• **Work item**
Please report how many lines below contain "containing", writing nothing except the number.
===== Data extract =====
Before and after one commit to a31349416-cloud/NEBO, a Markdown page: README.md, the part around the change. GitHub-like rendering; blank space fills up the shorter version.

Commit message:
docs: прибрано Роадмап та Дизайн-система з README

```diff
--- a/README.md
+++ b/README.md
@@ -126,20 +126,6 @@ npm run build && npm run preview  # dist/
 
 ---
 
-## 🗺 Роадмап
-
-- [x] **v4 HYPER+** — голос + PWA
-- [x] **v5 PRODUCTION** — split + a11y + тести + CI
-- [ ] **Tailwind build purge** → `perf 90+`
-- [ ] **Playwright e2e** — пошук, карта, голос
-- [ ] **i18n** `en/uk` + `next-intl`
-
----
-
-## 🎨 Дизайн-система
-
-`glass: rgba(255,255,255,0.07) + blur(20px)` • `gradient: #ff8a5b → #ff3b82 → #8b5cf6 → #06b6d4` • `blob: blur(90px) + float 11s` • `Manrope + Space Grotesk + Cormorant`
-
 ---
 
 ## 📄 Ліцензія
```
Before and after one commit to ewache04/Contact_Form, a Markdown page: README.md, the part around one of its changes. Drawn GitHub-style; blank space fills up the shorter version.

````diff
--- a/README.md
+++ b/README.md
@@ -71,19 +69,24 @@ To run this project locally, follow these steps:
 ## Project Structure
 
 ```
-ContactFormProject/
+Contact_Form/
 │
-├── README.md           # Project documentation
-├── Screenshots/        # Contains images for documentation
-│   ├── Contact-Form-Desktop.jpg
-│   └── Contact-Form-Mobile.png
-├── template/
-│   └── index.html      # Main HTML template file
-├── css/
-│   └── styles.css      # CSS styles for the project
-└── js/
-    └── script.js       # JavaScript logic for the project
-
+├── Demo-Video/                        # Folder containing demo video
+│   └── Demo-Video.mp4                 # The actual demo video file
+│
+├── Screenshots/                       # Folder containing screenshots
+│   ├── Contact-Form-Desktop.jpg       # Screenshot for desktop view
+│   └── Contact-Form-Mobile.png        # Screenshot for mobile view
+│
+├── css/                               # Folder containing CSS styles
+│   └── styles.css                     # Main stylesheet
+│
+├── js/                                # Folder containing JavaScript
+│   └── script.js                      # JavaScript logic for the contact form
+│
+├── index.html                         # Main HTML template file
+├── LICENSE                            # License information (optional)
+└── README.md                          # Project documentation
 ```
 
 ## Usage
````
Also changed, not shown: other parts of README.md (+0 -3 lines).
=====
===== Data extract =====
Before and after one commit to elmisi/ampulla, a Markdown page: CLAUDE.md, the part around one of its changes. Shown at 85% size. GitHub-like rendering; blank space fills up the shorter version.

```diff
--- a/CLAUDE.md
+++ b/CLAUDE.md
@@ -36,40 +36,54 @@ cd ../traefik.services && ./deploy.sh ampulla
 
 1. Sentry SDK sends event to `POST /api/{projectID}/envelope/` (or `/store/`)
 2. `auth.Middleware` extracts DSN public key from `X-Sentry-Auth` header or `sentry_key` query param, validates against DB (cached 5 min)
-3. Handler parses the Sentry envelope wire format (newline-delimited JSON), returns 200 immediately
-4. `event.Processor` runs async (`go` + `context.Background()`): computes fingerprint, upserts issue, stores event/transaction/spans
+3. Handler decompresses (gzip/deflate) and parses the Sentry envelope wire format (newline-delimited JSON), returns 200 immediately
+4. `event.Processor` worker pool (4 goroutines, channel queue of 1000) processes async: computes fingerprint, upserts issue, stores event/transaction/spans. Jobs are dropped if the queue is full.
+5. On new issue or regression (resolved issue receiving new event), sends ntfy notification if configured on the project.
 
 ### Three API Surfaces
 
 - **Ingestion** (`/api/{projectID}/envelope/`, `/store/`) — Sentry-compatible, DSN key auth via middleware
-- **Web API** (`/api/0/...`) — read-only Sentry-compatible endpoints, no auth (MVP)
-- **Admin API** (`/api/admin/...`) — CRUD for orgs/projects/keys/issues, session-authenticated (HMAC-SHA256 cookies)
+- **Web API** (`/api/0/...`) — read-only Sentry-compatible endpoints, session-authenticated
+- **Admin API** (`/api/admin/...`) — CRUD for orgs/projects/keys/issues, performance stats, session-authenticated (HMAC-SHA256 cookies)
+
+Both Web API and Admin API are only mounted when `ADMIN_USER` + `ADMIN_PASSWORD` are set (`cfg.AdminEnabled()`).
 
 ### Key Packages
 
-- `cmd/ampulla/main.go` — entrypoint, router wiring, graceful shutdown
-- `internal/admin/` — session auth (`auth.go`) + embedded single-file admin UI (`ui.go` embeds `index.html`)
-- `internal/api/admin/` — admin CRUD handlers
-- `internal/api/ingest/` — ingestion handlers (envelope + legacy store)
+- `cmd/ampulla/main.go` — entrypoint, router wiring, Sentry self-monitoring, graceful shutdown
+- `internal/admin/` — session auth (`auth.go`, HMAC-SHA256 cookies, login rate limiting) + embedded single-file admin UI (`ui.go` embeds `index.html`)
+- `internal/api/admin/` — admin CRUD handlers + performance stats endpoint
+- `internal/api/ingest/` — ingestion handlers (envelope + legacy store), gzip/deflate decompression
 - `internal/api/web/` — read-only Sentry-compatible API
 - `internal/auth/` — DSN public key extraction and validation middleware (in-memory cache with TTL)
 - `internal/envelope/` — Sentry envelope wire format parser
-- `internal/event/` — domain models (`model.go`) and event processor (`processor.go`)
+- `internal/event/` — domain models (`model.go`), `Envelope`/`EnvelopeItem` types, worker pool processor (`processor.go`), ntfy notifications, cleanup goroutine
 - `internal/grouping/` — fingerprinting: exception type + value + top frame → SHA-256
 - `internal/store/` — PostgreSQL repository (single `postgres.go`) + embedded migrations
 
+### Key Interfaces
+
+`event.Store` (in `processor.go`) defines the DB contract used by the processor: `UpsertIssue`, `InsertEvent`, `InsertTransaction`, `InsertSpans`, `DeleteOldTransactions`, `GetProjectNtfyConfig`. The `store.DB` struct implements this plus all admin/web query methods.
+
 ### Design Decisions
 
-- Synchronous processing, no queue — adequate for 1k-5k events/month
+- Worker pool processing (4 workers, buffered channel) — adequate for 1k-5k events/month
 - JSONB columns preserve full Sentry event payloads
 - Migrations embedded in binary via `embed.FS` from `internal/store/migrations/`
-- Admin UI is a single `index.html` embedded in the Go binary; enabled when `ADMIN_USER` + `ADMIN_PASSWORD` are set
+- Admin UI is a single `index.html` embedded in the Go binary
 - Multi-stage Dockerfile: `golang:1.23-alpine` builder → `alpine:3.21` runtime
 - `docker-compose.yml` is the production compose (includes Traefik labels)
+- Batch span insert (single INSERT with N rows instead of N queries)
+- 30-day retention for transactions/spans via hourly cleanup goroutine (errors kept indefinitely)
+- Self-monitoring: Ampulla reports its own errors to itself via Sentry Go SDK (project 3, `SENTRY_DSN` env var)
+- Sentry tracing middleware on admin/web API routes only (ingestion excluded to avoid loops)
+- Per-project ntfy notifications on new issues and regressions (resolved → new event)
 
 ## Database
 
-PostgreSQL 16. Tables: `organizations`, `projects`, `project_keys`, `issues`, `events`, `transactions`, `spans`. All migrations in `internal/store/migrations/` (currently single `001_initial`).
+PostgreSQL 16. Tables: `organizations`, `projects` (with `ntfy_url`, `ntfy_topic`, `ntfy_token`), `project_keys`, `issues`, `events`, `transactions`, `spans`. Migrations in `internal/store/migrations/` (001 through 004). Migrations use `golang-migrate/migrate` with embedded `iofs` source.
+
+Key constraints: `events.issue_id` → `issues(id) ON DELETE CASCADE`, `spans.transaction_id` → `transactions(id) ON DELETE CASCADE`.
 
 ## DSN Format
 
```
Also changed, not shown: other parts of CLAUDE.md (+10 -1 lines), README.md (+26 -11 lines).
=====
===== Data extract =====
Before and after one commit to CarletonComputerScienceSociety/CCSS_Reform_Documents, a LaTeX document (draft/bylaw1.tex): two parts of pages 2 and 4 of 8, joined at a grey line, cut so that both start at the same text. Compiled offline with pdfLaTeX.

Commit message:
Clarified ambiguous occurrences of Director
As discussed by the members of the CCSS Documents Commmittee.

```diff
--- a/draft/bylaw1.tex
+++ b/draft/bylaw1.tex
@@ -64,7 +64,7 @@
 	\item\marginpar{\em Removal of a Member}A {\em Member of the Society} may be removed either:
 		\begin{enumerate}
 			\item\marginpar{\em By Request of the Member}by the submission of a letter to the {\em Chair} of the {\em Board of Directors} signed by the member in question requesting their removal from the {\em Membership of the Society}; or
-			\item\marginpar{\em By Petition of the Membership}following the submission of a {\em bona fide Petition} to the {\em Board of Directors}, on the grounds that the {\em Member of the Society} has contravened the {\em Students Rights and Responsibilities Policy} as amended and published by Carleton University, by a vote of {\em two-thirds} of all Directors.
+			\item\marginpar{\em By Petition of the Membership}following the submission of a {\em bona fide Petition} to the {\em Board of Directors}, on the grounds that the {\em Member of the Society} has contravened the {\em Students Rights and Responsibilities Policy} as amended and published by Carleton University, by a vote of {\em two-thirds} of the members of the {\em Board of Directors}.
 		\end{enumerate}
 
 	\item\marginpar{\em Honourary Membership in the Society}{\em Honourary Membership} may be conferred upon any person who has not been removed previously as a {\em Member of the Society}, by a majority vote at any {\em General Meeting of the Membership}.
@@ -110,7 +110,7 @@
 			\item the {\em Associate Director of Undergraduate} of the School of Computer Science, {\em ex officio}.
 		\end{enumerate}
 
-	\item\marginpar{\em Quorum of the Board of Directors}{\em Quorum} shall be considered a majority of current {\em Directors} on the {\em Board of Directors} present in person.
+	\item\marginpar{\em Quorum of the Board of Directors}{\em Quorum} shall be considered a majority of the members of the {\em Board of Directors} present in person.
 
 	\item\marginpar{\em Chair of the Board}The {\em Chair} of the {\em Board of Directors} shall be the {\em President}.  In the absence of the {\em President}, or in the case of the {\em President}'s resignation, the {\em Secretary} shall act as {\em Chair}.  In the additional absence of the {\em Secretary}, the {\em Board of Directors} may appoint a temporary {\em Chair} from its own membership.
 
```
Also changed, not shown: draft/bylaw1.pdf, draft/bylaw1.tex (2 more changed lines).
=====
• **Answer**
4